Since 2005, when Bob Iger replaced Michael Eisner as boss, Disney has been good at empire-building. In 2006 it paid $7.4 billion for Pixar, an animation studio co-created by Steve Jobs of Apple that made hits such as "Toy Story" and "Finding Nemo."
In 2009 Disney bought Marvel Entertainment for $4.2 billion, thus recruiting an army of comic-book heroes to cast in blockbusters such as "The Avengers," which has grossed more than $1.5 billion worldwide this year.
Both were tricky deals. Disney's rivals, such as News Corp. or Sony, might well have messed them up. But Disney found synergies with the new firms, while allowing their creative types the freedom to carry on with what they do well.

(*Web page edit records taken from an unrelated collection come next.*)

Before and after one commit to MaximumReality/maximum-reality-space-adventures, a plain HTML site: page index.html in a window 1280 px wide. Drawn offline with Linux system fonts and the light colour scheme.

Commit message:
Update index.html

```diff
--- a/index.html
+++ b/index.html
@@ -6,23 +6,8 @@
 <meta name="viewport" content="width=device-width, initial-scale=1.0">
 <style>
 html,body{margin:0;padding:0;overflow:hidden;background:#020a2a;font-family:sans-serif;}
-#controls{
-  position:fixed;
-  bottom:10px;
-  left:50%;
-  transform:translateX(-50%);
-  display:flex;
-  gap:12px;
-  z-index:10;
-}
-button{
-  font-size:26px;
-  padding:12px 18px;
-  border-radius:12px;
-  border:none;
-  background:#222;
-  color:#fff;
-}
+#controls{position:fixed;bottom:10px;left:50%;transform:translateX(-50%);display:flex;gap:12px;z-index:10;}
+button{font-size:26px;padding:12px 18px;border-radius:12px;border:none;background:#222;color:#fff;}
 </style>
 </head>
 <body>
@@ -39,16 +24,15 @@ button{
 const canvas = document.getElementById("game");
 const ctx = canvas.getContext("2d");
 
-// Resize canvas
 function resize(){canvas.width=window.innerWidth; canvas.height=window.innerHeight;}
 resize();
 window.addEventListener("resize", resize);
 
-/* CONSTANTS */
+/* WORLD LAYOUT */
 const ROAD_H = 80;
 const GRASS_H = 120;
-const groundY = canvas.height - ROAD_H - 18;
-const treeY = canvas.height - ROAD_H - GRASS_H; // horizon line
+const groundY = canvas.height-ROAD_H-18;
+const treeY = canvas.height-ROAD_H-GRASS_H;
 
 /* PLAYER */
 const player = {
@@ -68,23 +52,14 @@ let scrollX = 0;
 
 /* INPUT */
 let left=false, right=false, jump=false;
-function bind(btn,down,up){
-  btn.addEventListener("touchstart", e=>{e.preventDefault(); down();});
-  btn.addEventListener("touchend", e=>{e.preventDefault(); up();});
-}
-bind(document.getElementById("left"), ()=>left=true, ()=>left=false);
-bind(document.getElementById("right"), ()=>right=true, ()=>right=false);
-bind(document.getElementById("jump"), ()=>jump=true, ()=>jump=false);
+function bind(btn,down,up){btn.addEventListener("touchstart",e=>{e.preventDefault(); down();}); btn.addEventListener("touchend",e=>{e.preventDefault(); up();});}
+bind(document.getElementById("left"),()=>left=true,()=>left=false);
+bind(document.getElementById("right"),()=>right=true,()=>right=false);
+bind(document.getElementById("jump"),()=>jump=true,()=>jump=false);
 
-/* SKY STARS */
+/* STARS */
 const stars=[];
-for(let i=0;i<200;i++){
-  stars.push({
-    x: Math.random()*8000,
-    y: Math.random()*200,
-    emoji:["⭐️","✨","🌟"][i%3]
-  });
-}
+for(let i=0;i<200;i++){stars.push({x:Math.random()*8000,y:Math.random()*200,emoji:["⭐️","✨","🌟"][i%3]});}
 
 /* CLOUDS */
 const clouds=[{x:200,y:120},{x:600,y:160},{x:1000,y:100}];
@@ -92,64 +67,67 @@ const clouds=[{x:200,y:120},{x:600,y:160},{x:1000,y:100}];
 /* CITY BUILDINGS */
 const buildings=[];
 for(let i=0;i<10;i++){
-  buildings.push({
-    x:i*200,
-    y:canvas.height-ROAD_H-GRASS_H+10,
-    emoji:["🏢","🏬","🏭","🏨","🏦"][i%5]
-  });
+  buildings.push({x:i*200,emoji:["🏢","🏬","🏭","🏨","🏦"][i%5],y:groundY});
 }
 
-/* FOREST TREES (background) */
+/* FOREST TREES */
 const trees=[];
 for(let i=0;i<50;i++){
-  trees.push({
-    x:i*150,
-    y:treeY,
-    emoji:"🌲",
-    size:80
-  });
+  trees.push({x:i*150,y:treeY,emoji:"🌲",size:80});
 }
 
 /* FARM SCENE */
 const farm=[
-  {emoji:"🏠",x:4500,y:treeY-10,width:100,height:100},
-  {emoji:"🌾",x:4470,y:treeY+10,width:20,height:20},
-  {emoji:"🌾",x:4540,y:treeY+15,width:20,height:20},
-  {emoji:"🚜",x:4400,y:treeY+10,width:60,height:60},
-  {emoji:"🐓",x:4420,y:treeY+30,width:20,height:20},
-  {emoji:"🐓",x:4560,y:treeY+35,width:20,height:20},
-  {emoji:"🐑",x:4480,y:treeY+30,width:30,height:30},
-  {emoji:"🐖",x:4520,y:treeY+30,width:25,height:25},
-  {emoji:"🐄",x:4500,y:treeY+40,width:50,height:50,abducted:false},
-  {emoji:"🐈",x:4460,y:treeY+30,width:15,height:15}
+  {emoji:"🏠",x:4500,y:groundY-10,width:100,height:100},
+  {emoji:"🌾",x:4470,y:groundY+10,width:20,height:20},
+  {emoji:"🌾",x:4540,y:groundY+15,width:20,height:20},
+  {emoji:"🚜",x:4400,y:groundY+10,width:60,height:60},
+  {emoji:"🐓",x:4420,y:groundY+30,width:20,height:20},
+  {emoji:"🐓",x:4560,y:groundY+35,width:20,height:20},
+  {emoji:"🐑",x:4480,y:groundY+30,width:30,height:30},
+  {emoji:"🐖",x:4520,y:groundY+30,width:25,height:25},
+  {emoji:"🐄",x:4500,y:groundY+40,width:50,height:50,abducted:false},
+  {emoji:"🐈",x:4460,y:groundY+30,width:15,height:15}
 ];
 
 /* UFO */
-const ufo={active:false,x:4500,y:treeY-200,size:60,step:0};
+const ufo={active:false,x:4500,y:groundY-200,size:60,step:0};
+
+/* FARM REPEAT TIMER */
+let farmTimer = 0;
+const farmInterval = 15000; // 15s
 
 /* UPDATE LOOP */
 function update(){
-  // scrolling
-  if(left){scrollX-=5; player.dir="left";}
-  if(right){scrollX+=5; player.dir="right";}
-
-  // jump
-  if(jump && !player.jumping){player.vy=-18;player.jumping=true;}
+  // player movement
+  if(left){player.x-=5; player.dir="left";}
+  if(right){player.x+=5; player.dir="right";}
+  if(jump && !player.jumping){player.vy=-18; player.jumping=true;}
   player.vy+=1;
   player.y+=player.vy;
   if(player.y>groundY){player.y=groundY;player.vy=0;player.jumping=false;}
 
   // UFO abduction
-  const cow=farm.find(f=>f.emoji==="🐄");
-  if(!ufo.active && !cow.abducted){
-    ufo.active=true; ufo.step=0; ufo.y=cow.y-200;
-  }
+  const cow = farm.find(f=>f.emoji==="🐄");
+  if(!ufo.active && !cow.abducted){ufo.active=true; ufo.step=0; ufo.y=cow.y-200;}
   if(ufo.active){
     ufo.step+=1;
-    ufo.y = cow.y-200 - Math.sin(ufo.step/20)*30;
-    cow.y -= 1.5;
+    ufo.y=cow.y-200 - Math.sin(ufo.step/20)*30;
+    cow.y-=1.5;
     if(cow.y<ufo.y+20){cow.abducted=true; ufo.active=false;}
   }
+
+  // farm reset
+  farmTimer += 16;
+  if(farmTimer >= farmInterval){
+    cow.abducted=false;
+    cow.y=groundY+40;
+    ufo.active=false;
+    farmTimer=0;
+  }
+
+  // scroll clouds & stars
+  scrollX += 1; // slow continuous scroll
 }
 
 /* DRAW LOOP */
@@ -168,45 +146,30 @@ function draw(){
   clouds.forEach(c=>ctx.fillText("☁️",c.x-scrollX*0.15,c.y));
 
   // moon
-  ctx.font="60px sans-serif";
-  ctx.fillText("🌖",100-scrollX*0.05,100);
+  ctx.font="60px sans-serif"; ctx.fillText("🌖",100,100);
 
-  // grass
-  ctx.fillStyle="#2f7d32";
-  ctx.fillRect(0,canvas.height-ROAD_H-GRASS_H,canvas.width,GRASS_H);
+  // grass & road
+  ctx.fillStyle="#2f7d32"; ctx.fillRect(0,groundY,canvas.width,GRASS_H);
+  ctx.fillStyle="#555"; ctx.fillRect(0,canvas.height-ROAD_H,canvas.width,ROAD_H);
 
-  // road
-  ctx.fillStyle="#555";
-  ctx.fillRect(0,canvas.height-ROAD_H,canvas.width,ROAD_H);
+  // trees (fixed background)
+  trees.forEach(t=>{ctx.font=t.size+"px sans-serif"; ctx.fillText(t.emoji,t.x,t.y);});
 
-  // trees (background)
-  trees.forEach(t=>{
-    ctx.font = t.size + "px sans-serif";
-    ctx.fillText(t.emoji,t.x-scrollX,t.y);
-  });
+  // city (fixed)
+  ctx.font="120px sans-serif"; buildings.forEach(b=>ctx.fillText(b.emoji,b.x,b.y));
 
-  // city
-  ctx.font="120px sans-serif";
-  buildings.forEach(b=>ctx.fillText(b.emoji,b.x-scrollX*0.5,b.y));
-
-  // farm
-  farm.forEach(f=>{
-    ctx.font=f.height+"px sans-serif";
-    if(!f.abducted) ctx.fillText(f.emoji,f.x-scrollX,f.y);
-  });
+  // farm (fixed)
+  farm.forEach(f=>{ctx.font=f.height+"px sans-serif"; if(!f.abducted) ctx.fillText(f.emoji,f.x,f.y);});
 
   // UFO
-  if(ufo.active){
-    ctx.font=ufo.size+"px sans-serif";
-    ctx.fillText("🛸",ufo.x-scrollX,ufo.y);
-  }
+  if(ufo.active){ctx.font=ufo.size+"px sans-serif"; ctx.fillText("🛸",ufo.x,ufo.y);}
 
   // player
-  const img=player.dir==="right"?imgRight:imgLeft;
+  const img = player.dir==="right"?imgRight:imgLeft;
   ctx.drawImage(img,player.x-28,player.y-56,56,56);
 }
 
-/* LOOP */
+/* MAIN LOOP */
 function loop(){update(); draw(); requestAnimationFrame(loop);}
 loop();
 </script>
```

Disney knows that big hits can help it make big sums on toys, T-shirts and other products. This year a quarter of Lucasfilm's revenue -- around $200 million -- will come from licensing toy droids, Sith Lord helmets and the like. That is not bad for a year which has not, alas, seen a new "Star Wars" film. Disney hopes to help expand Lucasfilm's global reach and integrate its characters into its cable networks and theme parks.
But the real prize in Lucasfilm may be its technology. Hollywood today is in a "special effects arms race," says the boss of a major studio. Lucasfilm's THX sound systems and Industrial Light & Magic special-effects unit are regarded as the best in the business. (Pixar sprang from Lucasfilm's animation technology.) Video games, which rely on special effects, are a bigger part of the business than ever.
Jeffrey Katzenberg, who co-founded DreamWorks Animation with Spielberg and David Geffen after being forced out of Disney in 1994, recently described new animation technology as "maybe the most powerful paintbrush ever put in the hands of artists."
In the past four years, DreamWorks, whose hits include "Shrek" and "Madagascar," has joined forces with chipmaker Intel to devise even zappier technology. The empty theaters playing "John Carter," a sci-fi flop, reminded Disney that live-action films are less predictable hits than animated ones. Animated films also are easier and cheaper to tweak if test audiences hate them.
In 2005, when the last "Star Wars" film was released, Lucasfilm generated around $550 million in operating profit.
Disney is hoping for similarly vast rewards. And indeed, there is plenty of life left in old franchises.
Sony's "Skyfall," the latest installment of a franchise that began even further back than "Star Wars," is expected to be the most lucrative yet.
As Yoda might have put it: "Dollars, billions you will make."